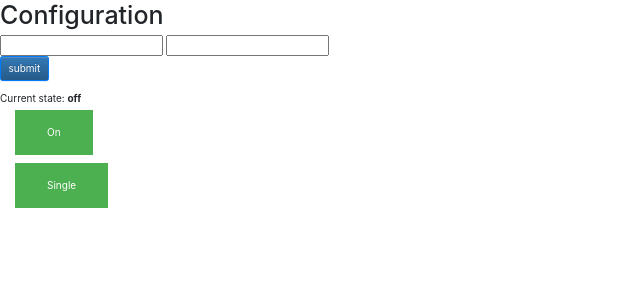
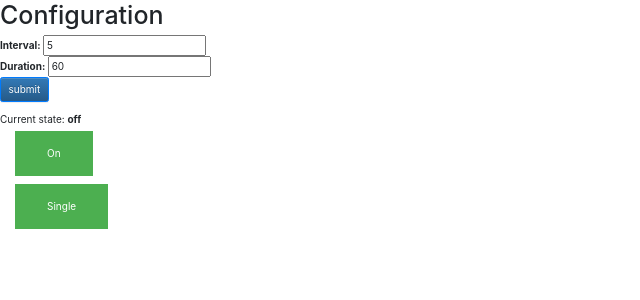
Before and after one commit to MufuteeVC/web-programmable-dslr-intervalometer, a Flask app: page / in a window 1280 px wide. Shown: the top 300 px of the page, without its empty margins (0-640 px from the left). Run offline with Flask 2, Linux system fonts and the light colour scheme; some libraries are stand-ins or nearby versions.

Commit message:
added values and labels for interval and duration

```diff
--- a/python/templates/main.html
+++ b/python/templates/main.html
@@ -68,8 +68,12 @@
 		<h1>Configuration</h1>
 		<form method = "POST" action = "/send">
 			<div class = "from-group">
-				<input type = "text" name = "interval">
-				<input type = "text" name = "duration">
+				<div>
+					<strong>Interval: </strong><input type="text" name="interval" value="{{interval_s}}">
+				</div>
+				<div>
+					<strong>Duration: </strong><input type="text" name="duration" value="{{duration_s}}">
+				</div>
 			</div>
 			<input class="btn btn btn-primary" type="submit" value="submit">
 		</form>
```
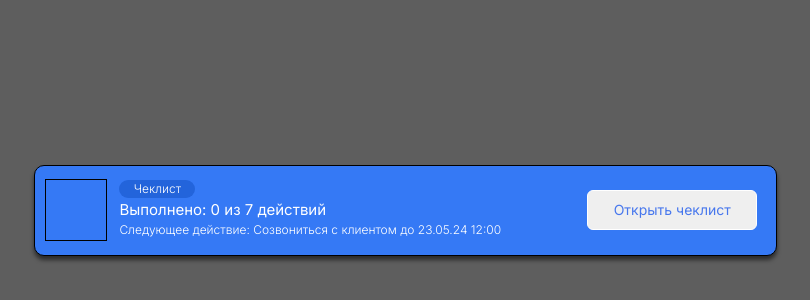
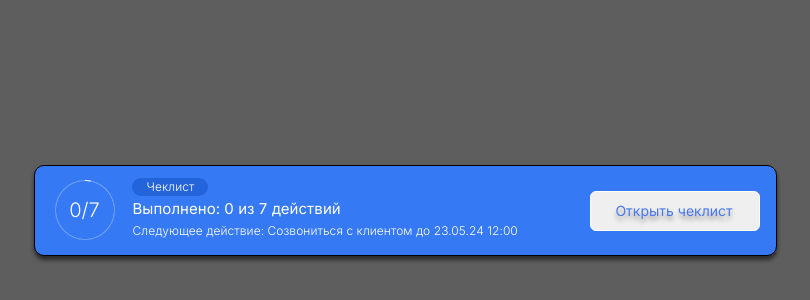
Before and after one commit to olvsivkov/check-list-test-task, a plain HTML site: page index.html in a window 1280 px wide. Shown: the part 190-490 px from the top of the page, without its empty margins (235-1045 px from the left). Drawn offline with Linux system fonts and the light colour scheme.

Commit message:
finished test task

```diff
--- a/index.html
+++ b/index.html
@@ -13,13 +13,18 @@
 <body class="body">
   <div class="check-list">
     <div class="content-wrapper">
-      <div class="progress-bar"></div>
+      <div class="progress-bar-wrapper">
+        <progress value="100" min="0" max="100" style="visibility:hidden;height:0;width:0;">100%</progress>
+        <p class="progress-step">0/7</p>
+      </div>
       <div class="content-block">
         <div class="content-name">Чеклист</div>
         <div class="content-status">Выполнено: 0 из 7 действий</div>
         <div class="content-next-task">Следующее действие: Созвониться с клиентом до 23.05.24 12:00</div>
       </div>
-      <button class="button">Открыть чеклист</button>
+      <button class="button">
+        <p>Открыть чеклист</p>
+      </button>
     </div>
   </div>
 </body>
--- a/style.css
+++ b/style.css
@@ -24,24 +24,41 @@
 
 .content-wrapper {
   height: 100%;
-  padding: 0 10px;
+  padding: 0 10px 0 20px;
   display: grid;
   grid-template-columns: 9% 63.5% 40%;
   align-items: center;
   gap: 10px;
 }
 
-.progress-bar{
-  border: 1px solid #000000;
+.progress-bar-wrapper{
   width: 60px;
   height: 60px;
+  border-radius: 50%;
+  background:
+    radial-gradient(closest-side, #3579F5 95%, transparent 97% 100%),
+    conic-gradient(rgb(255, 255, 255) 3%, rgba(255, 255, 255, 0.280) 3%);
+
+  display: grid;
+  align-items: center;
+  text-align: center;
 }
+
+.progress-step {
+  color: #ffffff;
+  font-size: 20px;
+  line-height: 20px;
+  font-weight: 300;
+}
+
 
 .content-block{
   width: auto;
   display: grid;
   grid-template-rows: 1fr 1fr 1fr;
-  height: 60px;
+  height: 65px;
+  padding-left: 4px;
+  letter-spacing: 0.06px;
 }
 
 .content-name {
@@ -84,4 +101,11 @@
   line-height: 20px;
   color: #4777ED;
   cursor: pointer;
+  margin-top: 1px;
 }
+
+.button > p {
+  margin: 0;
+  filter: drop-shadow(0px 4px 2px rgba(0, 0, 0, 35%));
+  margin-right: 2px;
+}
```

──────

> [Prompt]
If a line in the records above has the word "colour", copy it.

> [Solved problem]
Before and after one commit to MufuteeVC/web-programmable-dslr-intervalometer, a Flask app: page / in a window 1280 px wide. Shown: the top 300 px of the page, without its empty margins (0-640 px from the left). Run offline with Flask 2, Linux system fonts and the light colour scheme; some libraries are stand-ins or nearby versions.
Before and after one commit to olvsivkov/check-list-test-task, a plain HTML site: page index.html in a window 1280 px wide. Shown: the part 190-490 px from the top of the page, without its empty margins (235-1045 px from the left). Drawn offline with Linux system fonts and the light colour scheme.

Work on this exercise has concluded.